Megan Krigbaum: Go. In the context of some big music festival—or even a baseball game—where the stakes are low, sure, I’d drink a Mojito that some guy pumped out of a keg. But we’ve come so far with cocktails, I just don’t see why we should have to settle for some kegged crap in a nice bar. I mean, how long does it really take to make a Negroni? That’s one of those three-ingredient drinks, right, Robert Simonson?
Chloe Frechette: It’s a divisive practice, but I side with Toby Cecchini: “Draft cocktails are shite.”
Jon Bonné: Reports of shiso’s demise are premature. Stay.

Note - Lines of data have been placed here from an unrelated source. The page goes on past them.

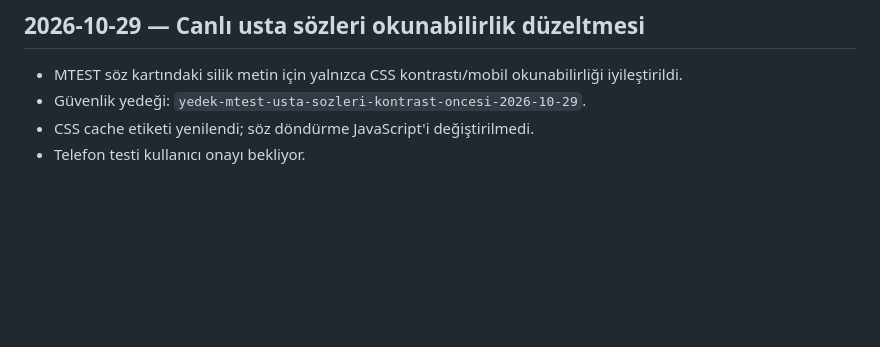
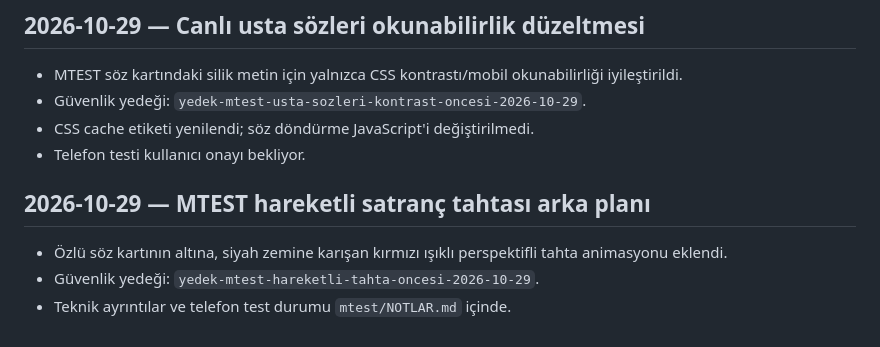
Before and after one commit to zato55/chesszato, a Markdown page: DEVAM_NOTLARI/README.md, the part around the change. Rendered like a GitHub page; blank space fills up the shorter version.

Commit message:
Record MTEST animated chessboard backdrop

```diff
--- a/DEVAM_NOTLARI/README.md
+++ b/DEVAM_NOTLARI/README.md
@@ -55,3 +55,10 @@ Her önemli değişiklik ve doğrulama tamamlandığında, kullanıcı ayrıca h
 - Güvenlik yedeği: `yedek-mtest-usta-sozleri-kontrast-oncesi-2026-10-29`.
 - CSS cache etiketi yenilendi; söz döndürme JavaScript'i değiştirilmedi.
 - Telefon testi kullanıcı onayı bekliyor.
+
+
+## 2026-10-29 — MTEST hareketli satranç tahtası arka planı
+
+- Özlü söz kartının altına, siyah zemine karışan kırmızı ışıklı perspektifli tahta animasyonu eklendi.
+- Güvenlik yedeği: `yedek-mtest-hareketli-tahta-oncesi-2026-10-29`.
+- Teknik ayrıntılar ve telefon test durumu `mtest/NOTLAR.md` içinde.
```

Amanda Smeltz: I wish we didn’t all have to go through a thing every three to five years where we “discover” a Japanese ingredient or plant or product and then every chef and bartender puts it in their concoctions until the next new Japanese thing comes around. I don’t want popcorn with togarashi and I don’t care about a perilla leaf in my cocktails.

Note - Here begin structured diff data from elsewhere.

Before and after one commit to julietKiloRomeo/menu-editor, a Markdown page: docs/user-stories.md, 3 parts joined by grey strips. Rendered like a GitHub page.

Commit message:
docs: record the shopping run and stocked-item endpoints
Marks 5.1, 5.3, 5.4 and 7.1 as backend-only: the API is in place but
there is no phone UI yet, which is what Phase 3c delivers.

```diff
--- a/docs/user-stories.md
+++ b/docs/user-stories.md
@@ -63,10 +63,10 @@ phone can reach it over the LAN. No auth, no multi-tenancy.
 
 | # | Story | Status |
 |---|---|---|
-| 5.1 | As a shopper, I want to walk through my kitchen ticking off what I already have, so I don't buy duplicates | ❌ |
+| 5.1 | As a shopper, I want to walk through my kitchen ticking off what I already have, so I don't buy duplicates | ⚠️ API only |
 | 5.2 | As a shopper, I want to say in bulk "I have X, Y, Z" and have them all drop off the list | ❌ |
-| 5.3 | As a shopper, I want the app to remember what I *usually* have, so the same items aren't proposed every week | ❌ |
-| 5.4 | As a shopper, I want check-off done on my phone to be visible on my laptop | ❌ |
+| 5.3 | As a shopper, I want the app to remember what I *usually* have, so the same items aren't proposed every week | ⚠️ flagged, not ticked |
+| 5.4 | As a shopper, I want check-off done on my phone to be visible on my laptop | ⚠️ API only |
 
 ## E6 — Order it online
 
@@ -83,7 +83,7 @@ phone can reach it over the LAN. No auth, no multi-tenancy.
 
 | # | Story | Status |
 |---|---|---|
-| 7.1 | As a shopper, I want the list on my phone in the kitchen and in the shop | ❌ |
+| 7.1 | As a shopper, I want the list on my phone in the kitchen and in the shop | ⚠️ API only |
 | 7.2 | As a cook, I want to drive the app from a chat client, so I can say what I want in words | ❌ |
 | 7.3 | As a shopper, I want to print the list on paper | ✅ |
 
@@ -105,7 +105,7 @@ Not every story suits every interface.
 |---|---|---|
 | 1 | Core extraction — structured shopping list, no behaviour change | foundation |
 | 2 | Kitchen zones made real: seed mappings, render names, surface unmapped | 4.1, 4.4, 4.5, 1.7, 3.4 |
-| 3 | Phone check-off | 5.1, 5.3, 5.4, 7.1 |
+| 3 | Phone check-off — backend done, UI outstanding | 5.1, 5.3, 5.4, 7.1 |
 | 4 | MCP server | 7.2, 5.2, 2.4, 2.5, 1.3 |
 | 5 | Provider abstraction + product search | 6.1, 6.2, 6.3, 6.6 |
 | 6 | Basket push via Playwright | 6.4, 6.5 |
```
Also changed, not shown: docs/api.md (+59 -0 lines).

Ezra Star: I love shiso. It’s such a unique flavor and I want to see more of it being used.
Chloe Frechette: As far as flavors of the moment go, I have no qualms with shiso.

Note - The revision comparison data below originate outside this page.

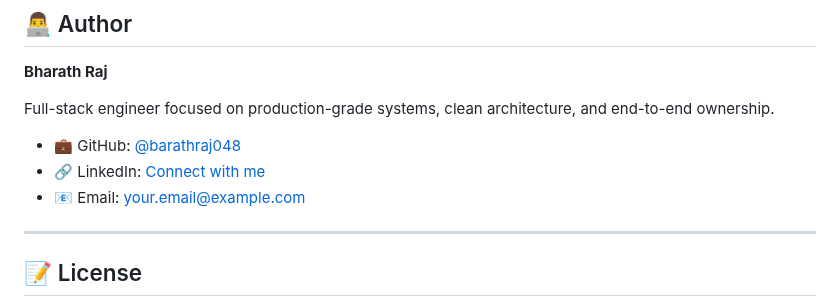
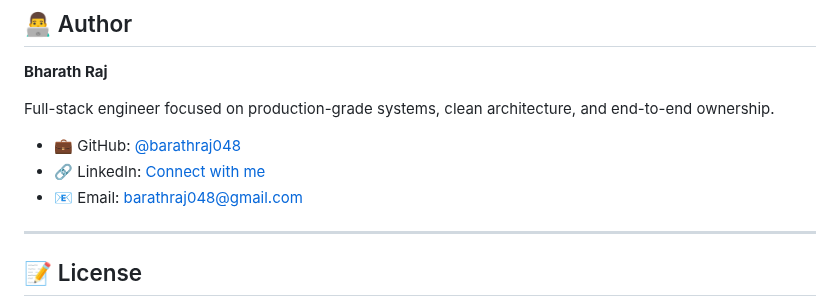
Before and after one commit to barathraj048/beyondchats-assignment, a Markdown page: Readme.md, the part around the change. GitHub-like rendering.

```diff
--- a/Readme.md
+++ b/Readme.md
@@ -405,8 +405,8 @@ Open: https://beyondchats-assignment-q4n2cmcs5-barathraj048s-projects.vercel.app
 Full-stack engineer focused on production-grade systems, clean architecture, and end-to-end ownership.
 
 - 💼 GitHub: [@barathraj048](https://github.com/barathraj048)
-- 🔗 LinkedIn: [Connect with me](https://linkedin.com/in/yourprofile)
-- 📧 Email: your.email@example.com
+- 🔗 LinkedIn: [Connect with me]([https://linkedin.com/in/yourprofile](https://www.linkedin.com/in/bharath-raj-7992a7248/))
+- 📧 Email: barathraj048@gmail.com
 
 ---
 
```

Aaron Goldfarb: Stay. While they sound pretentious, the brewers of them, like Scratch or Fonta Flora, are often thoughtful and quite good.
Amanda Smeltz: Yes. Brew smaller, brew with more interesting local produce. Stop throwing frozen pizzas in your mash. Postmodernism is boring.
Ezra Star: Cool. Yes. No comment.
Christine Wiseman: Leave it for garnishes and chefs. Go.
Megan Krigbaum: I’ve not had a ton of these, but I like the spirit behind them. (And I LOVE foraged ciders.) May they all not taste like gruit.
Jon Bonné: Nature provides. Stay.
Talia Baiocchi: One of the best new trends in beer. Stay.
Aaron Goldfarb: Stay. They are one of the few things elevating beer during these very boring, immature times of orange juice IPA and pastry stouts.
Ezra Star: Sure. Let’s make more flavors from fermentation. Beer nerds are great.
Christine Wiseman: Are you a wine or a beer? Pick a side, but also stay.
Amanda Smeltz: I have a sneaking suspicion this is where/how all the craft-brew bros realize wine is super interesting, but they have to do mixed fermentations to arrive at those insights. All us WOMEN have just been over here enjoying the aromas of WINE this whole time. Anyway, they can stay ’cause I’ve had some very tasty examples.
Talia Baiocchi: I love it as the beer world’s turn away from adjuncts and tricks to something more about purity and craft. Stay.